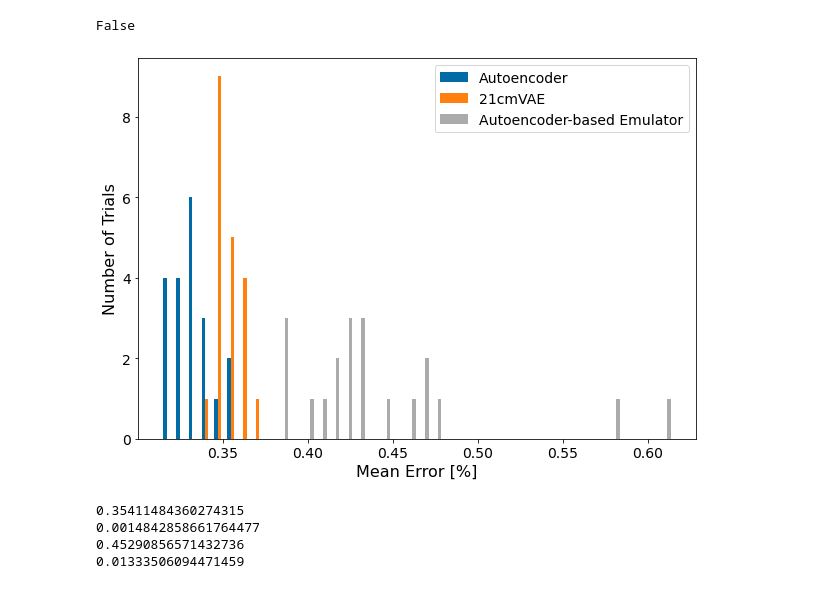
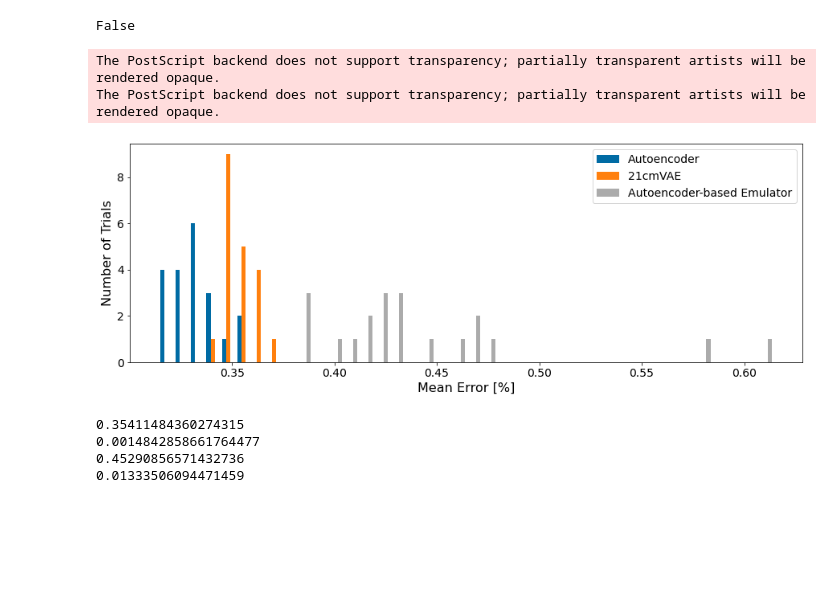
Before and after one commit to christianhbye/21cmVAE, a Jupyter notebook: RESULTS/Figures_Tables.ipynb, the cells around one changed output. Cells and saved outputs as stored; diff of their text form; code cells hidden in the pictures; blank space fills up the shorter version.

```diff
--- a/RESULTS/Figures_Tables.ipynb
+++ b/RESULTS/Figures_Tables.ipynb
@@ -4,6 +4,21 @@
 # %% [output]
 The autoreload extension is already loaded. To reload it, use:
   %reload_ext autoreload
+# %%
+def figsize1(figsize0):
+    return 10/15 * figsize0
+# %%
+# def fontsize(figsize):
+#     """
+#     Power law scale of the successful (15, 10) --> (16, 14)
+#     """
+#     assert np.allclose(figsize[0]/figsize[1], 15/10, atol=1e-3)
+#     tickssize = 14 * figsize[0]/15
+#     labelsize = 16 * figsize[0]/15
+#     return tickssize, labelsize
+
+tsiz = 14
+lsiz = 16
 # %%
 import h5py
 import matplotlib.pyplot as plt
@@ -371,19 +394,23 @@ median_ae = np.median(ae_dist, axis=1)
 np.allclose(ae_em_dist, ae_dist)
 # %% [output]
 False
+# %%
+fsiz = (15, figsize1(15)/2)
 # %%
 style.use('tableau-colorblind10')
-plt.figure(figsize=(10, 7))
+plt.figure(figsize=fsiz)
 plt.hist([mean_ae, mean_em, mean_ae_em], label=['Autoencoder', '21cmVAE', 'Autoencoder-based Emulator'], bins=40)
 plt.legend(fontsize=14)
-plt.xlabel('Mean Error [%]', fontsize=16)
-plt.ylabel('Number of Trials', fontsize=16)
-plt.xticks(fontsize=14)
-plt.yticks(fontsize=14)
-#plt.savefig('PLOTS/error_distribution.eps')
+plt.xlabel('Mean Error [%]', fontsize=lsiz)
+plt.ylabel('Number of Trials', fontsize=lsiz)
+plt.xticks(fontsize=tsiz)
+plt.yticks(fontsize=tsiz)
+plt.savefig('PLOTS/error_distribution_withAE.eps')
 plt.show()
 # %% [output]
+The PostScript backend does not support transparency; partially transparent artists will be rendered opaque.
+The PostScript backend does not support transparency; partially transparent artists will be rendered opaque.
-[figure, old version]
+[figure, new version]
 # %%
 print(np.mean(mean_em))
 print(np.std(mean_em)/np.sqrt(20))
```
Also changed, not shown: parts of 7 cells of this notebook.
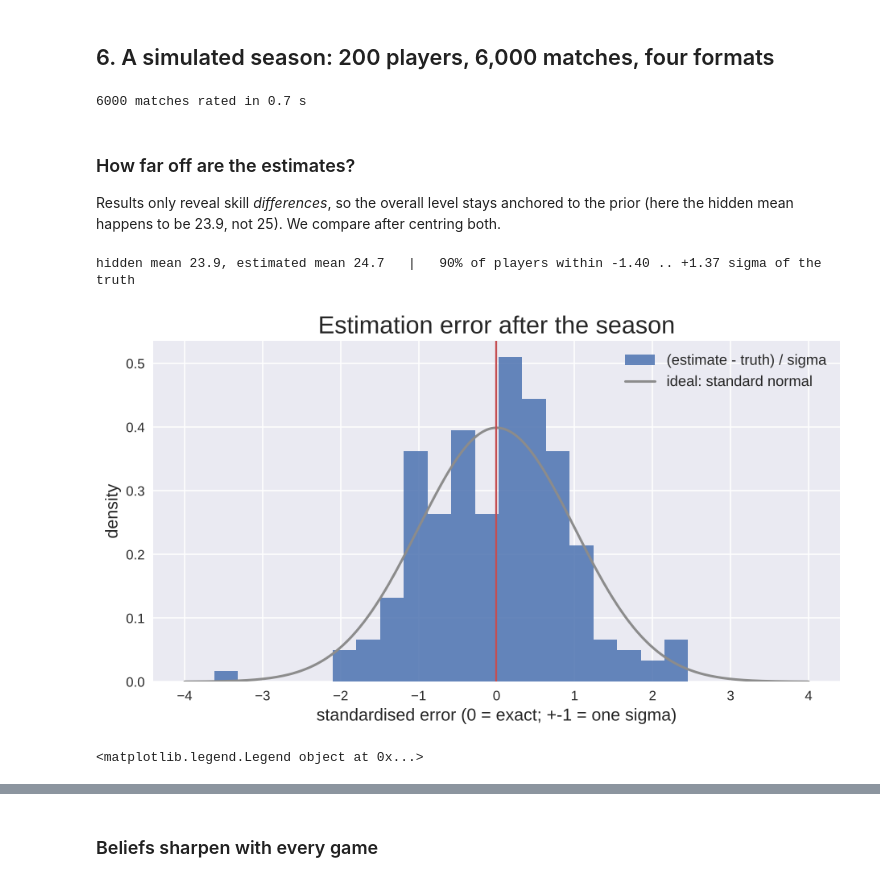
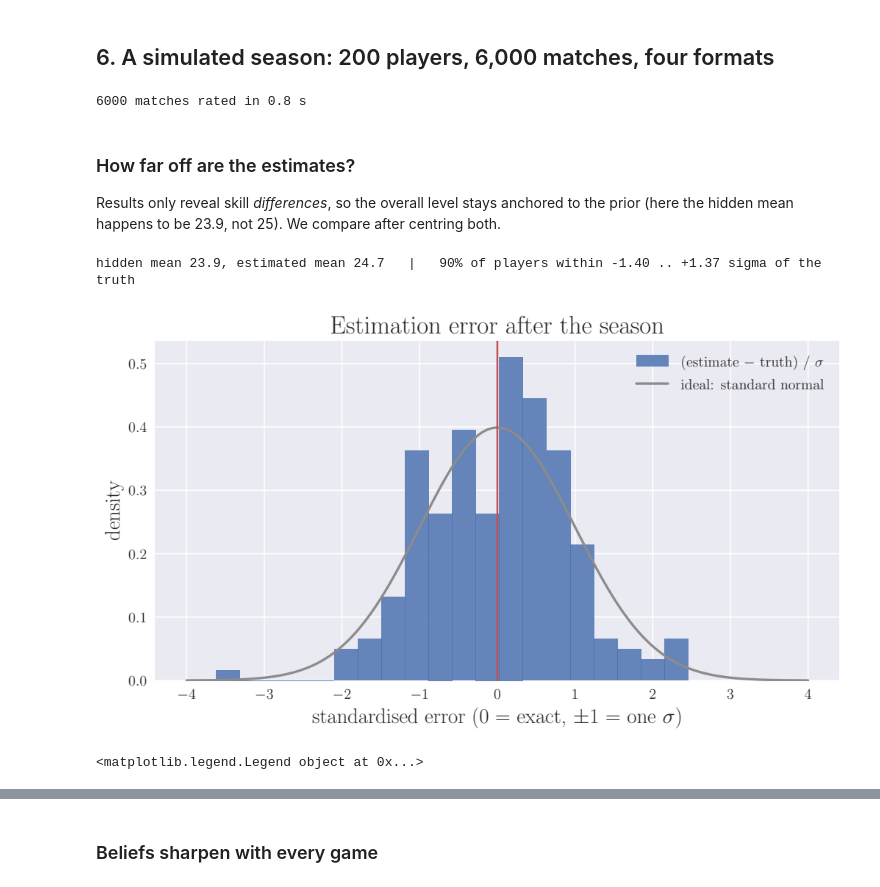
Before and after one commit to Tahahaha7/skillgraph, a Jupyter notebook: examples/skillgraph_tour.ipynb, the cells around one changed output, grey strips where cells are left out. Drawn from its saved outputs; the diff is of its cells as text; code cells hidden in the pictures.

```diff
--- a/examples/skillgraph_tour.ipynb
+++ b/examples/skillgraph_tour.ipynb
@@ -11,14 +11,17 @@ import time
 import numpy as np
 import pandas as pd
 import matplotlib.pyplot as plt
+from matplotlib import rc
 from scipy.stats import norm, spearmanr
 
 import skillgraph as sg
 from skillgraph import TS1, Match, Rating
 
 plt.style.use("seaborn-v0_8")
-plt.rcParams.update({"figure.figsize": (10, 5), "axes.titlesize": 20, "axes.labelsize": 14,
-                     "xtick.labelsize": 11, "ytick.labelsize": 11, "legend.fontsize": 12})
+rc('text', usetex=True)          # LaTeX text rendering (needs a TeX install, e.g. MacTeX)
+rc('font', family='serif')
+plt.rcParams.update({"figure.figsize": (10, 5), "axes.titlesize": 22, "axes.labelsize": 16,
+                     "xtick.labelsize": 13, "ytick.labelsize": 13, "legend.fontsize": 13})
 BLUE, ORANGE, RED, GREY = "#4C72B0", "#DD8452", "#C44E52", "#8C8C8C"
 # %% [markdown]
 ## 1. A rating is a bell curve, and a result makes it narrower
@@ -103,6 +106,6 @@ table = pd.DataFrame({n: {"quality": sg.quality([[me], [r]]), "P(I win)": sg.win
 
 ax = table["quality"].plot.barh(color=BLUE)
 for i, (q, p) in enumerate(zip(table["quality"], table["P(I win)"])):
-    ax.text(q + 0.01, i, f"P(win) = {p:.0%}", va="center", fontsize=12)
+    ax.text(q + 0.01, i, rf"P(win) = {100 * p:.0f}\%", va="center", fontsize=14)
 ax.set_xlim(0, 1.05); ax.set_title("Match quality against each candidate (1 = perfectly even)"); ax.set_xlabel("quality");
 # %% [output]
@@ -136,7 +139,7 @@ t0 = time.time()
 season = env.rate_matches(matches)
 print(f"{n_matches} matches rated in {time.time() - t0:.1f} s")
 # %% [output]
-6000 matches rated in 0.7 s
+6000 matches rated in 0.8 s
 # %% [markdown]
 ### How far off are the estimates?
 
@@ -145,20 +148,20 @@ Results only reveal skill *differences*, so the overall level stays anchored to
 # %%
 mu = np.array([season.ratings[p].mu for p in range(n_players)])
 sigma = np.array([season.ratings[p].sigma for p in range(n_players)])
 z = ((mu - mu.mean()) - (truth - truth.mean())) / sigma
 
 lo5, hi95 = np.percentile(z, [5, 95])
 print(f"hidden mean {truth.mean():.1f}, estimated mean {mu.mean():.1f}   |   90% of players within {lo5:+.2f} .. {hi95:+.2f} sigma of the truth")
 
-plt.hist(z, bins=20, density=True, color=BLUE, alpha=0.85, label="(estimate - truth) / sigma")
+plt.hist(z, bins=20, density=True, color=BLUE, alpha=0.85, label=r"(estimate $-$ truth) / $\sigma$")
 zz = np.linspace(-4, 4, 300)
 plt.plot(zz, norm.pdf(zz), color=GREY, lw=2, label="ideal: standard normal")
 plt.axvline(z.mean(), color=RED, lw=1.5)
 plt.title("Estimation error after the season")
-plt.xlabel("standardised error (0 = exact; +-1 = one sigma)"); plt.ylabel("density"); plt.legend();
+plt.xlabel(r"standardised error ($0$ = exact, $\pm 1$ = one $\sigma$)"); plt.ylabel("density"); plt.legend();
 # %% [output]
 hidden mean 23.9, estimated mean 24.7   |   90% of players within -1.40 .. +1.37 sigma of the truth
-[figure, old version]
+[figure, new version]
 <matplotlib.legend.Legend object at 0x...>
 # %%
 plt.errorbar(truth, mu, yerr=sigma, fmt="o", ms=4, color=BLUE, ecolor=GREY, elinewidth=0.8, alpha=0.8)
```
Also changed, not shown: parts of 9 cells of this notebook.
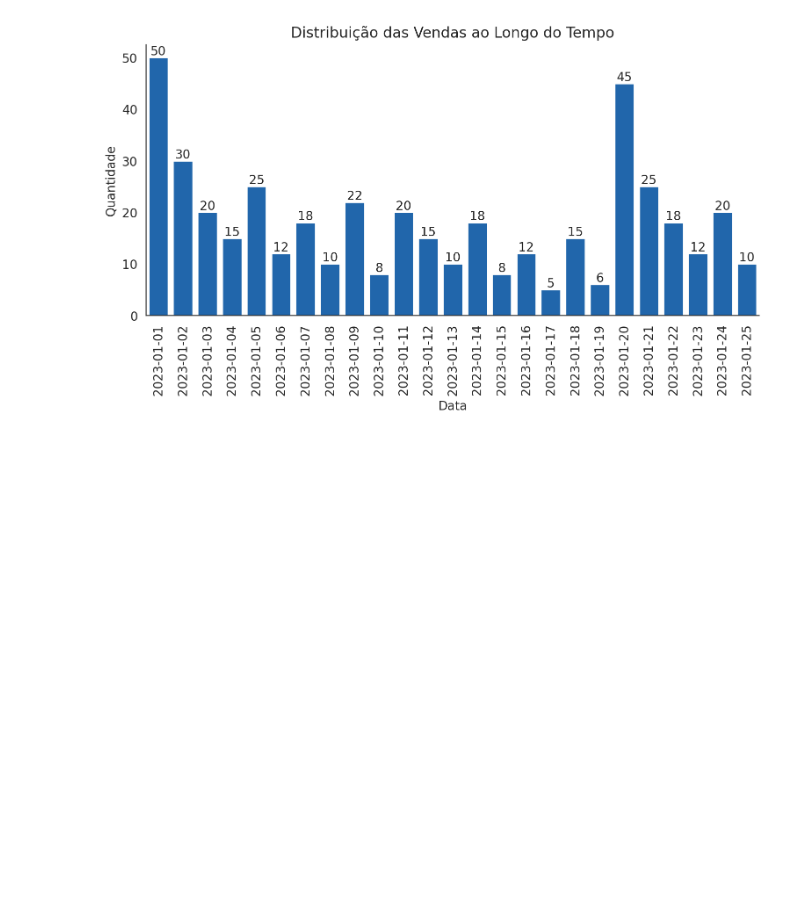
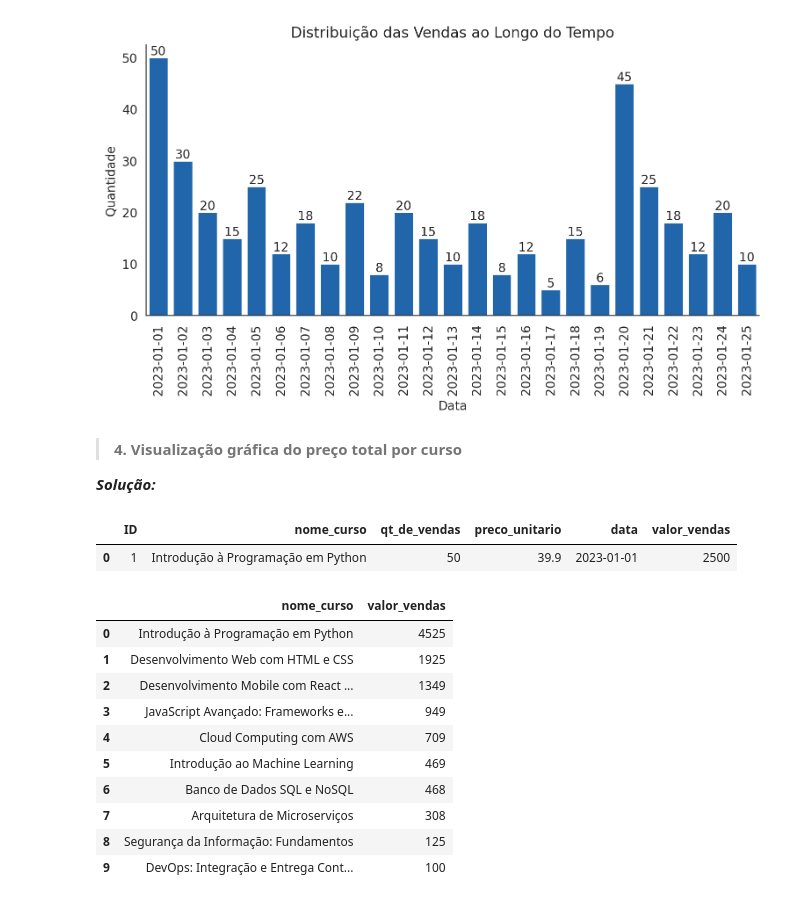
Before and after one commit to Oseiasdfarias/TrilhaDadosJR-JUN15, a Jupyter notebook: notebook/analise_de_dados_vendas_cursos_online.ipynb, the cells around one changed output. Cells and saved outputs as stored; diff of their text form; code cells hidden in the pictures; blank space fills up the shorter version.

```diff
--- a/notebook/analise_de_dados_vendas_cursos_online.ipynb
+++ b/notebook/analise_de_dados_vendas_cursos_online.ipynb
@@ -331,3 +344,32 @@ sns.despine(right=True)
 plt.show()
 # %% [output]
 [figure]
+# %% [markdown]
+> **4. Visualização gráfica do preço total por curso**
+
+
+***Solução:***
+# %%
+df_vendas.head(1)
+# %% [output]
+|  | ID | nome_curso | qt_de_vendas | preco_unitario | data | valor_vendas |
+| 0 | 1 | Introdução à Programação em Python | 50 | 39.9 | 2023-01-01 | 2500 |
+# %%
+df_venda_total_por_curso = (df_vendas.groupby("nome_curso")["valor_vendas"]
+ .sum()
+ .sort_values(ascending=False)
+ .to_frame()
+ .reset_index())
+df_venda_total_por_curso
+# %% [output]
+|  | nome_curso | valor_vendas |
+| 0 | Introdução à Programação em Python | 4525 |
+| 1 | Desenvolvimento Web com HTML e CSS | 1925 |
+| 2 | Desenvolvimento Mobile com React ... | 1349 |
+| 3 | JavaScript Avançado: Frameworks e... | 949 |
+| 4 | Cloud Computing com AWS | 709 |
+| 5 | Introdução ao Machine Learning | 469 |
+| 6 | Banco de Dados SQL e NoSQL | 468 |
+| 7 | Arquitetura de Microserviços | 308 |
+| 8 | Segurança da Informação: Fundamentos | 125 |
+| 9 | DevOps: Integração e Entrega Cont... | 100 |
```
Also changed, not shown: parts of 5 cells of this notebook.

● **Problem statement**: Where a line of the listing holds the string "density", copy that line.

● **Your solution**:
-plt.hist(z, bins=20, density=True, color=BLUE, alpha=0.85, label="(estimate - truth) / sigma")
+plt.hist(z, bins=20, density=True, color=BLUE, alpha=0.85, label=r"(estimate $-$ truth) / $\sigma$")
-plt.xlabel("standardised error (0 = exact; +-1 = one sigma)"); plt.ylabel("density"); plt.legend();
+plt.xlabel(r"standardised error ($0$ = exact, $\pm 1$ = one $\sigma$)"); plt.ylabel("density"); plt.legend();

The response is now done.